What I am saying is that no person on Earth is capable (as they do say of Saint-Simon and Fourier) of proposing a system which has all its pieces and details in place, meaning that all the rest of us have to do is implement it. That is the most damnable lie that can be put forward amongst men, and that is why I am so vehemently opposed to Fourierism. Social science is infinite; no single human can ever understand it all, in the same way that no one person can understand medicine, physics or mathematics. However, we can discover its principles, followed by its elements, then just one part of it, and it will grow from there on. In any case, what I am doing at the moment is determining the elements of political and legislative science.

For example, I wish to preserve the right of inheritance and I want equality. How is that going to work? This is where the question of organisation enters. This problem will be resolved in the third Mémoire along with many others. I am unable to recount all my ideas here, as I would need another twenty pages to do so.

Anyway, if politics and the law are science, you understand that the principles are likely to be extremely simple, comprehensible to the least intelligent; but that, in order to reach solutions to certain questions of detail or of a higher level of complexity, a series of reasoning processes and inductions will be necessary which are completely analogous to the calculations by which one determines the movement of the stars. In actual fact, the description of the process of resolving the problems of social science will be one of the more interesting aspects of my third Mémoire, and it will serve to better prove my own good faith and the emptiness of most political inventions.

In brief: abolish to the point of extinction all forms of private income, which will be the TRANSITION. The ORGANISATION will result from the principles of the division of labour and from the collective force, combined with the maintenance of the individuality of man and citizen.

This might all look like hieroglyphics to you now, but this is where the enigma becomes explained; this is where the mystery resides. You will watch me begin the process and you may well say to yourself: To achieve this goal, all that is required is men and the means of study.

You have forced me to be pedantic in an informal letter answering one simple question. When I correspond with you, am I putting myself in the role of teacher? One can never fully explain oneself regarding something complicated in just a page or two because there are always details requiring clarification in order to resolve issues. The most important thing today is to look closely at Property, reconsidering domestic policy regarding abolition and foreign policy regarding customs duties. It is all there; the rest will slot into place accordingly…

Yesterday I received a charming and flattering letter from M. [Jérôme-Adolphe] Blanqui which actually makes me feel quite proud. You understand that this teacher does not accept my doctrine in the terms that I have outlined it; but, aside from the words and the humility which is his natural demeanour, he is a man of considerable learning — indeed, he’s a wise man, well-loved by everybody, and the most able organiser that we have. From time to time I receive testimonies of good faith from eminent people who, without agreeing with me, say: “Keep up the good work!”

When I began this letter, I wanted to chat and banter with you; but my writer’s instincts always take over. And you’re partly to blame too! Why do you ask me such questions?
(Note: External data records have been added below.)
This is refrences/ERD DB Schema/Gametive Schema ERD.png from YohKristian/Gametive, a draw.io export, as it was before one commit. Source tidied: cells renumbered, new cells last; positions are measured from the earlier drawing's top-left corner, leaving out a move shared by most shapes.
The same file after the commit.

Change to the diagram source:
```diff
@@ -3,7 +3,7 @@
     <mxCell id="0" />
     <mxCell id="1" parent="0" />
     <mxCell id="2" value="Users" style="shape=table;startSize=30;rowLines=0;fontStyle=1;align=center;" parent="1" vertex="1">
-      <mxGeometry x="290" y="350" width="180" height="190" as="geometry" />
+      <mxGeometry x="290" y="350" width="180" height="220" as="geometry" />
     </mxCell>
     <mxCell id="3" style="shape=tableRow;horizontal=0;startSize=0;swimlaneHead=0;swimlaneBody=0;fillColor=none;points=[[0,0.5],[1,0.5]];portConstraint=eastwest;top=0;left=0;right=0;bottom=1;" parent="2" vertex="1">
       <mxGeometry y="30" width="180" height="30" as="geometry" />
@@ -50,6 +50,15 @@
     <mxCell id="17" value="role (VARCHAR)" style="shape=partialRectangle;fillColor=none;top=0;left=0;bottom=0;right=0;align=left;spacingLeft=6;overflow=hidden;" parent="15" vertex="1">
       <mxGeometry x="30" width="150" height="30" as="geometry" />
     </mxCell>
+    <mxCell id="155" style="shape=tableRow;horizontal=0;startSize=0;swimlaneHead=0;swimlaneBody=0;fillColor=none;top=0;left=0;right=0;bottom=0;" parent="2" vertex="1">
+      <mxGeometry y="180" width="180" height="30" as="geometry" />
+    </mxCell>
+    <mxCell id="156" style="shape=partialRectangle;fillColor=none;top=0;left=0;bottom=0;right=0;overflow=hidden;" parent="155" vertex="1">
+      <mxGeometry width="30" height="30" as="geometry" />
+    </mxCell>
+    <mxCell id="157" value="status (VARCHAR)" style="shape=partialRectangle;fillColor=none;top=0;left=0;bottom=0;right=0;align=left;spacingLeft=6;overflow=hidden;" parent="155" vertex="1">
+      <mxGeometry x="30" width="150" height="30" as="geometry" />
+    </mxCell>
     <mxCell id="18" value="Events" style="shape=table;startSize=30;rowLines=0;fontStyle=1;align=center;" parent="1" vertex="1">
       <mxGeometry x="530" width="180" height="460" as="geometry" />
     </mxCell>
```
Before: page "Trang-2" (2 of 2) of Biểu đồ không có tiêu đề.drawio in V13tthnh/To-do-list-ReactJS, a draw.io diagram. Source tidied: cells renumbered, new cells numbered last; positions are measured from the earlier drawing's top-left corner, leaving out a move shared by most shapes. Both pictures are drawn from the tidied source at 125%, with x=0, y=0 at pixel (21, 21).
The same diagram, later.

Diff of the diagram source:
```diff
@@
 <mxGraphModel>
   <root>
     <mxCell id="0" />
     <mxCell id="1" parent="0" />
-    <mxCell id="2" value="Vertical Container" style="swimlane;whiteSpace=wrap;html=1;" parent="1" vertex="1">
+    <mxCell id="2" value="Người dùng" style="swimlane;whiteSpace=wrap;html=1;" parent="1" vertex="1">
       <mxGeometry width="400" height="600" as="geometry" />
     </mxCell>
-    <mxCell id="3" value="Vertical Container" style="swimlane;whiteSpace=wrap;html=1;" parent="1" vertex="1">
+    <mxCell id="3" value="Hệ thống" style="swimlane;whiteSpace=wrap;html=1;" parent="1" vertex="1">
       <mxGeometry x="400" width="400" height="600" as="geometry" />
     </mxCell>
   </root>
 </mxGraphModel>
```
Farewell, then, my oldest fellow student, my comrade of the Rosa. I have no more time to write, but I see from your letter that the oldest ones are still the best.

Yours truly,


End Notes

[1] Proudhon had been an employee of MM. Gauthier Frères (publishers). (Translator)

[2] Latin for “absentminded”; here Proudhon means something like “ignorant fools” (Translator)